▶ _To do_
Check every line of the data below for the word "text". Copy the ones that have it.

:: Input for this task

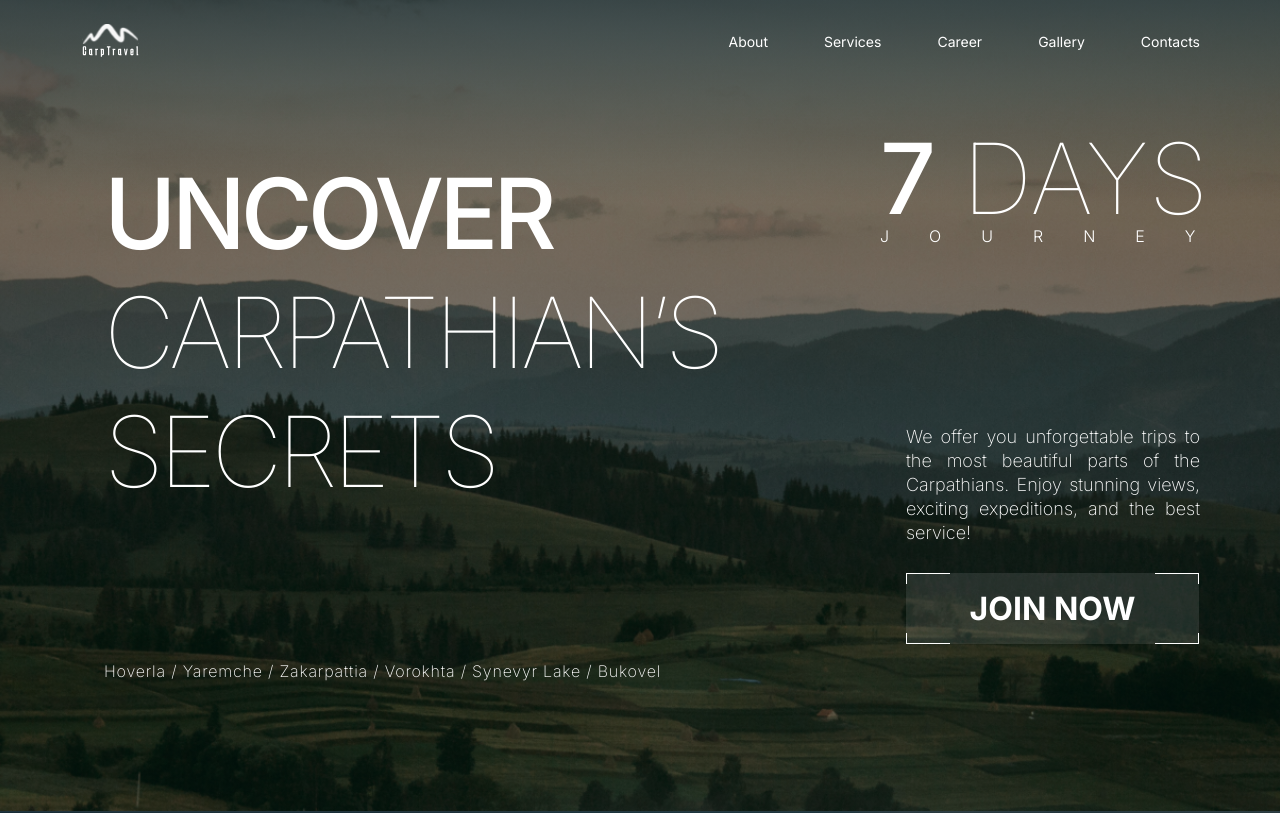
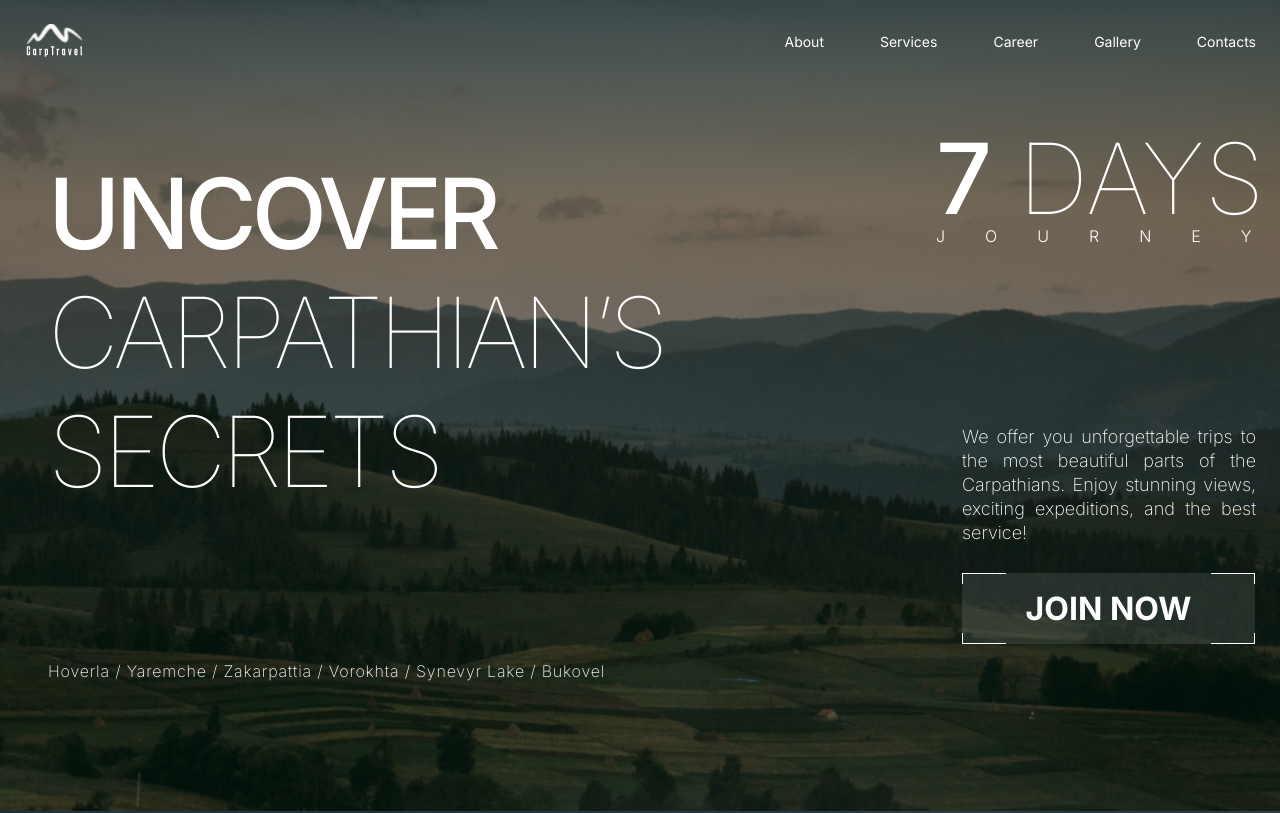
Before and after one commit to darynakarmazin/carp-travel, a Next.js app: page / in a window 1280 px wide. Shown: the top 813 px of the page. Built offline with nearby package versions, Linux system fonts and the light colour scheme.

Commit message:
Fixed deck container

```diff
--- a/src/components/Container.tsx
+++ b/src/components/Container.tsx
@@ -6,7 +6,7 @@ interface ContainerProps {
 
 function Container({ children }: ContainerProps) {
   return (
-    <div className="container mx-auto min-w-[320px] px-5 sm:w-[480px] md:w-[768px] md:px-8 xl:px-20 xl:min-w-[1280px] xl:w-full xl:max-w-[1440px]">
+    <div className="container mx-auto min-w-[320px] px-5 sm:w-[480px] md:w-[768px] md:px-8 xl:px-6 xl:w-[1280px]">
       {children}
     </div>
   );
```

::::
:: Input for this task

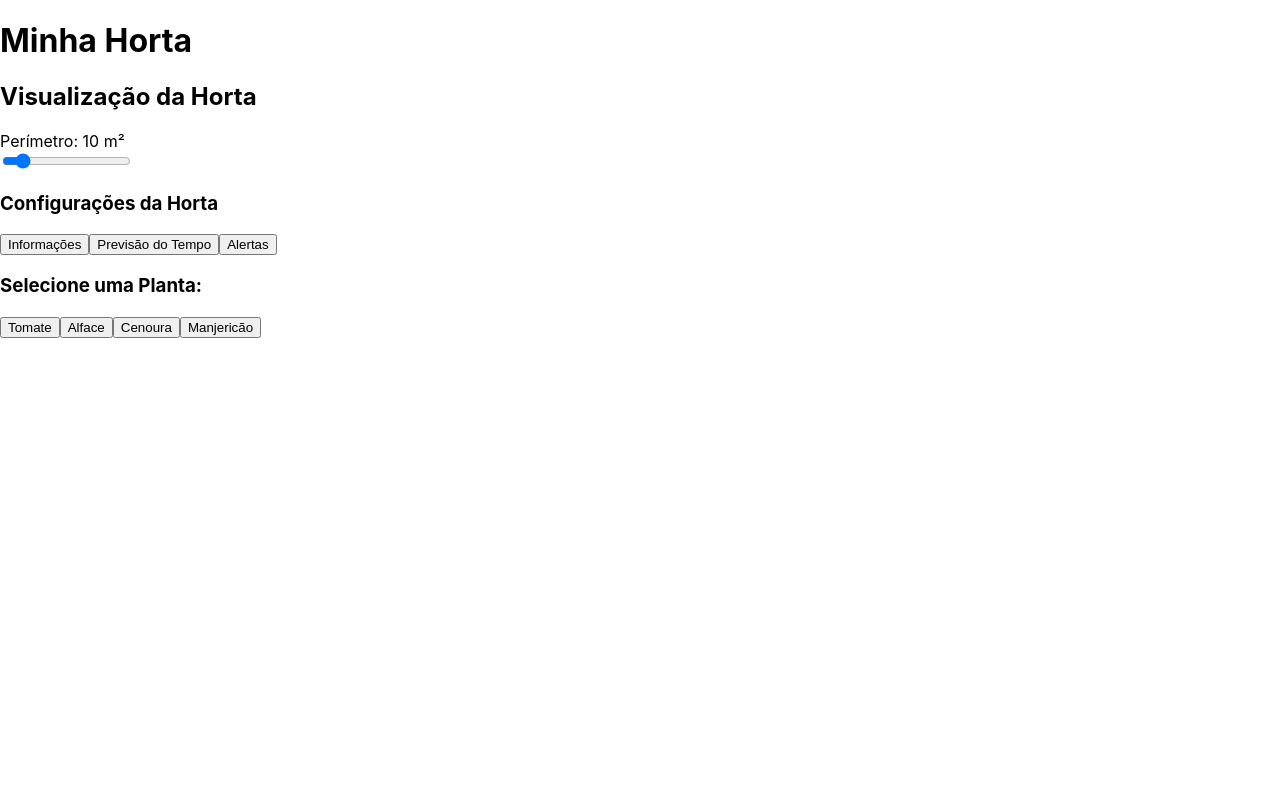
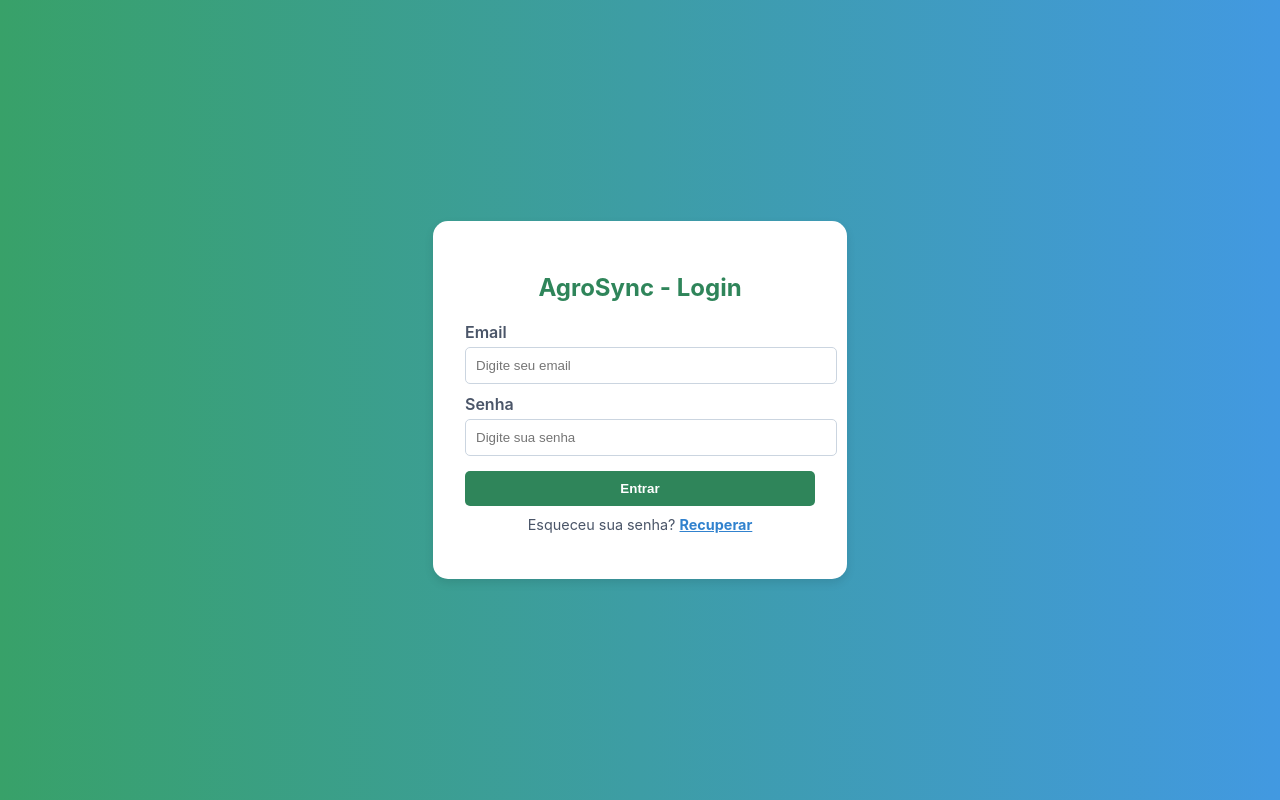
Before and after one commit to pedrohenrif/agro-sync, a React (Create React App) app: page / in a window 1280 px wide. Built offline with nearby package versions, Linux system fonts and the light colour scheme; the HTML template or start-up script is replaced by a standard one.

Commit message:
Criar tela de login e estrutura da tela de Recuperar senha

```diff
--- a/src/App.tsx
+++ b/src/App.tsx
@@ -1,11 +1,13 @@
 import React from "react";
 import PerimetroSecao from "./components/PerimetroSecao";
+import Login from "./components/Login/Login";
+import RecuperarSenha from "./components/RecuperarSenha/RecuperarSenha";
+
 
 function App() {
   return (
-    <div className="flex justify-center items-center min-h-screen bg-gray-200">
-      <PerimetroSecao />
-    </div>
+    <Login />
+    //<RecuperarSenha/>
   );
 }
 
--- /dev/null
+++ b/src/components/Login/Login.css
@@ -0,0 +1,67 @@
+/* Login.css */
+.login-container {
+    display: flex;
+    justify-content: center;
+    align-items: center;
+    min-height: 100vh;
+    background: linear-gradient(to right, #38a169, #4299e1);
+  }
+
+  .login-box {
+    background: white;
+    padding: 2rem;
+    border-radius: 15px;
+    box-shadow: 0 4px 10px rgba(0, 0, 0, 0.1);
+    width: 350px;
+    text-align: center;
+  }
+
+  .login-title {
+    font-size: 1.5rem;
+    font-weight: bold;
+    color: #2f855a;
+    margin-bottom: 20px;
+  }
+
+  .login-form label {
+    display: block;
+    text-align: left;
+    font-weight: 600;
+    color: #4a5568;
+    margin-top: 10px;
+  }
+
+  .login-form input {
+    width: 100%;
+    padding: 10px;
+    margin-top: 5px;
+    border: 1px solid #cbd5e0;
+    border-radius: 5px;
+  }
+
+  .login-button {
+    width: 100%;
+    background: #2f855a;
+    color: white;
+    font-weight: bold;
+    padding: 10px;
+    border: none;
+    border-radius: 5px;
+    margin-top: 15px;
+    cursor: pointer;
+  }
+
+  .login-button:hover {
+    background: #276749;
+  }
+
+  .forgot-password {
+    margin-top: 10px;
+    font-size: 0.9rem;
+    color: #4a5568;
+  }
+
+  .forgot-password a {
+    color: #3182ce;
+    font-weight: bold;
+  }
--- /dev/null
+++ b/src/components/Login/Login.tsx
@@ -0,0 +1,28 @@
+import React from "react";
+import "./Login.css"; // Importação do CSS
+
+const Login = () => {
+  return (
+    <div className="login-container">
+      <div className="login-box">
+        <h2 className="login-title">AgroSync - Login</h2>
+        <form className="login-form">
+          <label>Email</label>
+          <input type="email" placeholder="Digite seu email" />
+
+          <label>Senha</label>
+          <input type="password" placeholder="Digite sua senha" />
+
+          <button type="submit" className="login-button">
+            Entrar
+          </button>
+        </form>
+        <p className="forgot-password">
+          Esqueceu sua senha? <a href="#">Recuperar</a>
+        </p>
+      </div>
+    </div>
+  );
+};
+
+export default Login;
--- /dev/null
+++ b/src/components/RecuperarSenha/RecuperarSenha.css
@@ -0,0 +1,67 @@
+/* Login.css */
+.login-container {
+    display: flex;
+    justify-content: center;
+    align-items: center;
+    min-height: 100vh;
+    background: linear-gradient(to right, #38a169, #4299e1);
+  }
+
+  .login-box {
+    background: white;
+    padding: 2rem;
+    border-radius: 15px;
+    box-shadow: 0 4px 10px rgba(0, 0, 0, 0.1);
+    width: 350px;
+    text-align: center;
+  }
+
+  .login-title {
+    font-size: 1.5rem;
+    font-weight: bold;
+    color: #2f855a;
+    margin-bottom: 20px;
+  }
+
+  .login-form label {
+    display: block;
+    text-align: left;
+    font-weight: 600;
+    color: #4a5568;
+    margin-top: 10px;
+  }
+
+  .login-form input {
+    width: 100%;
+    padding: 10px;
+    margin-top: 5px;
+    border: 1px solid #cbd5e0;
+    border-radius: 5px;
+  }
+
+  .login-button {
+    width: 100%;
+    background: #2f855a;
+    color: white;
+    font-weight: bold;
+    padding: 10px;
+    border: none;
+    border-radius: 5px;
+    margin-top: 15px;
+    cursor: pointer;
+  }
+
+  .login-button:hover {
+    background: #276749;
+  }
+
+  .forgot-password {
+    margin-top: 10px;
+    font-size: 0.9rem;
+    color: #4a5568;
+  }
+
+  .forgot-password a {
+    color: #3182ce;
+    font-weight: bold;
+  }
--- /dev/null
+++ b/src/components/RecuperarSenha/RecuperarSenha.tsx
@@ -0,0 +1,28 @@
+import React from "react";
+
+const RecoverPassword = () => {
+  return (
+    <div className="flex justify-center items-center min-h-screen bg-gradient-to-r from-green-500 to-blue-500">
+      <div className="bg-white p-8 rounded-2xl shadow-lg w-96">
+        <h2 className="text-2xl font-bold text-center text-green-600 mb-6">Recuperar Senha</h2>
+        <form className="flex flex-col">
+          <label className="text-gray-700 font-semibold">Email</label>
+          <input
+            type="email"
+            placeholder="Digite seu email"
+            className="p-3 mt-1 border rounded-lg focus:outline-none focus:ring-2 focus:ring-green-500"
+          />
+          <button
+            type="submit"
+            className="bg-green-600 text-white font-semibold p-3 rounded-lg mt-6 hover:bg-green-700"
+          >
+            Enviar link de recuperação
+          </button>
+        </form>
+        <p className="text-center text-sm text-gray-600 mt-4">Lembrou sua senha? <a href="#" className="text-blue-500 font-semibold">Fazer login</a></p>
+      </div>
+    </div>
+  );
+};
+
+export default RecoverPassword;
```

::::

▶ _Solved problem_
+    text-align: center;
+    text-align: left;
+    text-align: center;
+    text-align: left;
+        <h2 className="text-2xl font-bold text-center text-green-600 mb-6">Recuperar Senha</h2>
+          <label className="text-gray-700 font-semibold">Email</label>
+            className="bg-green-600 text-white font-semibold p-3 rounded-lg mt-6 hover:bg-green-700"
+        <p className="text-center text-sm text-gray-600 mt-4">Lembrou sua senha? <a href="#" className="text-blue-500 font-semibold">Fazer login</a></p>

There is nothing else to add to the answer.